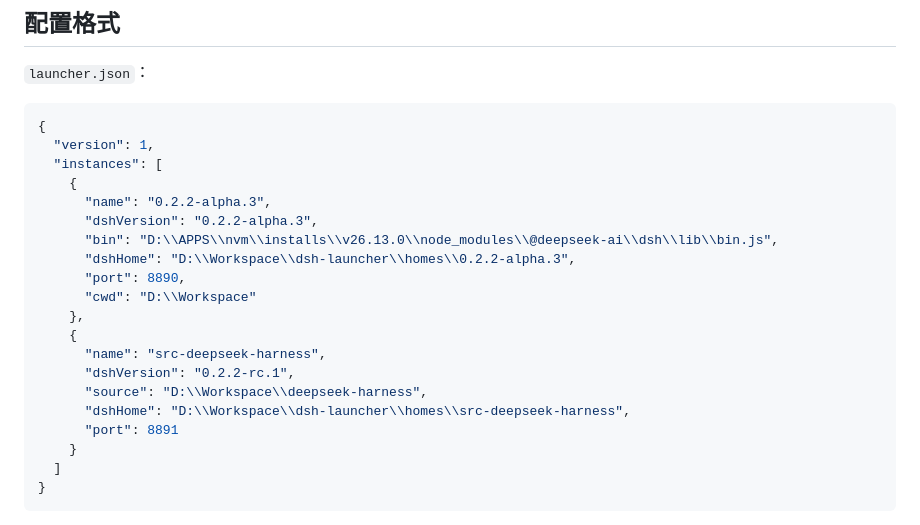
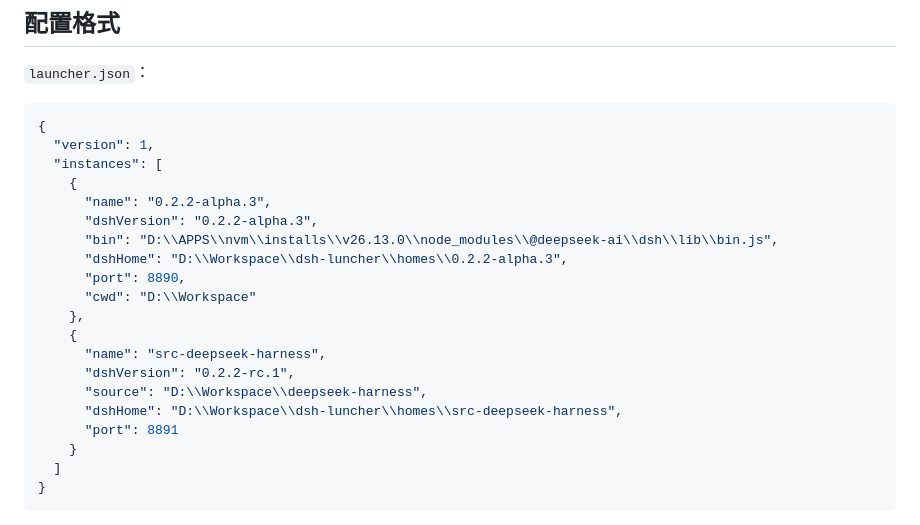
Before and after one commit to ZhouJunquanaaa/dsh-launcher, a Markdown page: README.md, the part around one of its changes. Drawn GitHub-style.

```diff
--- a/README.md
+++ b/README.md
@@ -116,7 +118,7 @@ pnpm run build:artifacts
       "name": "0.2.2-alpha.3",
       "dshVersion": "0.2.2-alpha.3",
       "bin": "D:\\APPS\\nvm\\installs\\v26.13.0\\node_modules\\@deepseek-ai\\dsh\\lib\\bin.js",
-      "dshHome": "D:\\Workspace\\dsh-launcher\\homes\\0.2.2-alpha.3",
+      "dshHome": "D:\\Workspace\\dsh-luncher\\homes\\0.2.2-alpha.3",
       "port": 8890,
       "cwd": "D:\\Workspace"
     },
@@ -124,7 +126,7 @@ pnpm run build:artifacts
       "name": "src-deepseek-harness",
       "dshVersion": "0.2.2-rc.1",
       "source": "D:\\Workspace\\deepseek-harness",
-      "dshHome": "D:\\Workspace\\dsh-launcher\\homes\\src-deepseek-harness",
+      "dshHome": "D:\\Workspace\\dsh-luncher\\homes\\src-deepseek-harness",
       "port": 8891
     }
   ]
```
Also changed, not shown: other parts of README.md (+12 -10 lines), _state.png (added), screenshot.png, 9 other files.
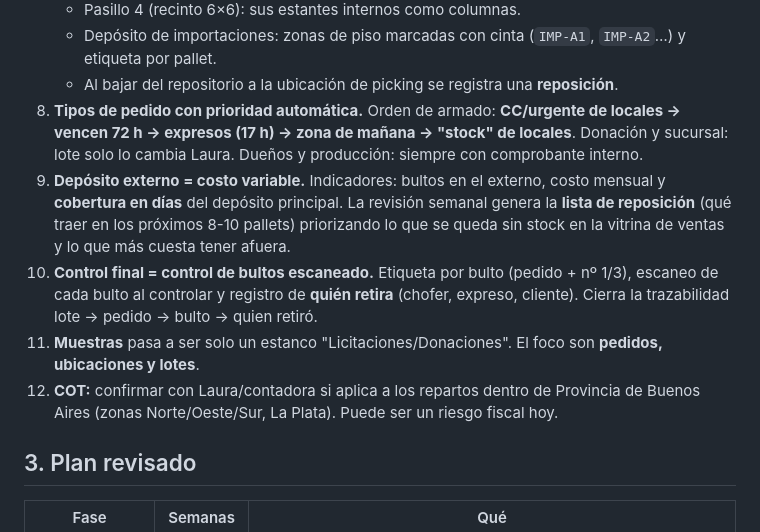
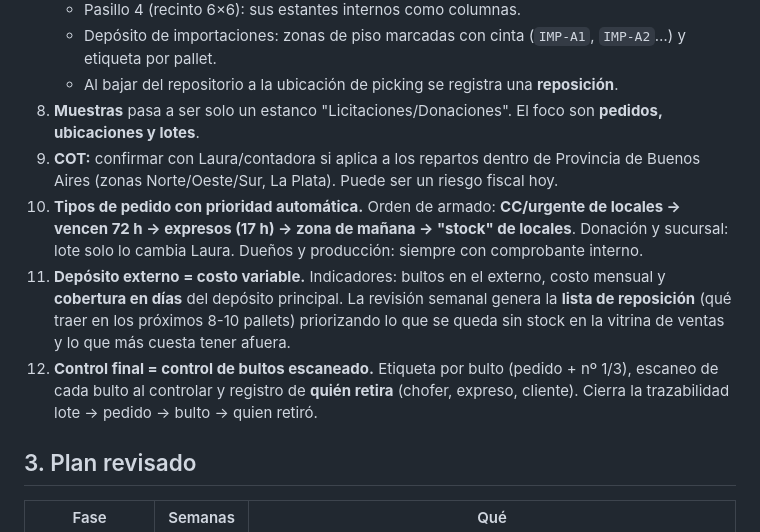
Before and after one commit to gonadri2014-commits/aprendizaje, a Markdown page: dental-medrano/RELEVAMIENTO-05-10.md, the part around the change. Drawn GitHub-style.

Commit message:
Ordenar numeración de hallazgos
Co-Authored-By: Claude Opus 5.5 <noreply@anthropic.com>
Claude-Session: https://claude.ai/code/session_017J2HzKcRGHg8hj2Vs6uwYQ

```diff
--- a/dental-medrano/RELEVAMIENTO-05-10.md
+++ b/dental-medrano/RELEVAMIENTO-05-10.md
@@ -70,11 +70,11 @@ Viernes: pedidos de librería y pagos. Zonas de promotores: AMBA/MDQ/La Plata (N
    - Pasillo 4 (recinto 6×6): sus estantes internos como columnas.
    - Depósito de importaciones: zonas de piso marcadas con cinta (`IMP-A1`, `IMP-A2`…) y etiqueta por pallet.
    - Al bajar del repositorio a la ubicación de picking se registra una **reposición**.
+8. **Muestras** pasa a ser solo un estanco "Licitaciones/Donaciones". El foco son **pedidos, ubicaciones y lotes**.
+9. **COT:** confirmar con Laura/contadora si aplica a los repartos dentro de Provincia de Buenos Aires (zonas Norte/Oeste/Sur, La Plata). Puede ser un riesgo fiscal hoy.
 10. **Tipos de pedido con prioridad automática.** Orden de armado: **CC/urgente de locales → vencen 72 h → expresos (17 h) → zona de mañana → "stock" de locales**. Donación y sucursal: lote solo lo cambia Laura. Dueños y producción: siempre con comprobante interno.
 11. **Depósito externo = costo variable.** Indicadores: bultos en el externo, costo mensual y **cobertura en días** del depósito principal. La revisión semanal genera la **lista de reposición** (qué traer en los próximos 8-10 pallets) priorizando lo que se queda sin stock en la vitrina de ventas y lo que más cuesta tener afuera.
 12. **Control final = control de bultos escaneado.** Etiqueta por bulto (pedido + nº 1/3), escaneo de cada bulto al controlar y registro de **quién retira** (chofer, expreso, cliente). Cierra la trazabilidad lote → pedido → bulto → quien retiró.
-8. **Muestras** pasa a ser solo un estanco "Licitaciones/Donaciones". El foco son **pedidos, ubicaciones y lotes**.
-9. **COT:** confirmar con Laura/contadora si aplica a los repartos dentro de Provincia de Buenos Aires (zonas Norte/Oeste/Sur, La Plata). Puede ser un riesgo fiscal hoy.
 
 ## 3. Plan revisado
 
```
○ ○ ○ ○
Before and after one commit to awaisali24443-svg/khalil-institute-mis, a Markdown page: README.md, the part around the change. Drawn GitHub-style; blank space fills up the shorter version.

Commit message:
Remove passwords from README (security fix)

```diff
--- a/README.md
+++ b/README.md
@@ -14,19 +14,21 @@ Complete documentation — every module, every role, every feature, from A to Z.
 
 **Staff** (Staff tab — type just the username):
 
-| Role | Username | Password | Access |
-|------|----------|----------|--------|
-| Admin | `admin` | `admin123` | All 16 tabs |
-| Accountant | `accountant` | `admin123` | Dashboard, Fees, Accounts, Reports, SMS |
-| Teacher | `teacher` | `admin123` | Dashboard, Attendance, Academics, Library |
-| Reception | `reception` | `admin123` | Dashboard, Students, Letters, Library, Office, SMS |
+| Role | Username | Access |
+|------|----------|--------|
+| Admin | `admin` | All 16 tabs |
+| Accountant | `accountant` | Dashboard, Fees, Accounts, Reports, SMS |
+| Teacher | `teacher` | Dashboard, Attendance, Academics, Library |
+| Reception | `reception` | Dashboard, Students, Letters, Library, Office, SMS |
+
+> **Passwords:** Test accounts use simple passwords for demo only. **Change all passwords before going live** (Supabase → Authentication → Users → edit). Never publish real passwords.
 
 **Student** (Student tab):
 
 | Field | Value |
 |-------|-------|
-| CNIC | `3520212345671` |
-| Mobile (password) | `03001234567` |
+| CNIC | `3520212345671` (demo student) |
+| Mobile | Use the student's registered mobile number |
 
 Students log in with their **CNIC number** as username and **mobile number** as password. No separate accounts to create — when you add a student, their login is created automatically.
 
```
○ ○ ○ ○
- _WHAT YOU WILL DO_
All lines from the listing above that include "Workspace" should be shown.

- _YOUR RESPONSE_
-      "dshHome": "D:\\Workspace\\dsh-launcher\\homes\\0.2.2-alpha.3",
+      "dshHome": "D:\\Workspace\\dsh-luncher\\homes\\0.2.2-alpha.3",
       "cwd": "D:\\Workspace"
       "source": "D:\\Workspace\\deepseek-harness",
-      "dshHome": "D:\\Workspace\\dsh-launcher\\homes\\src-deepseek-harness",
+      "dshHome": "D:\\Workspace\\dsh-luncher\\homes\\src-deepseek-harness",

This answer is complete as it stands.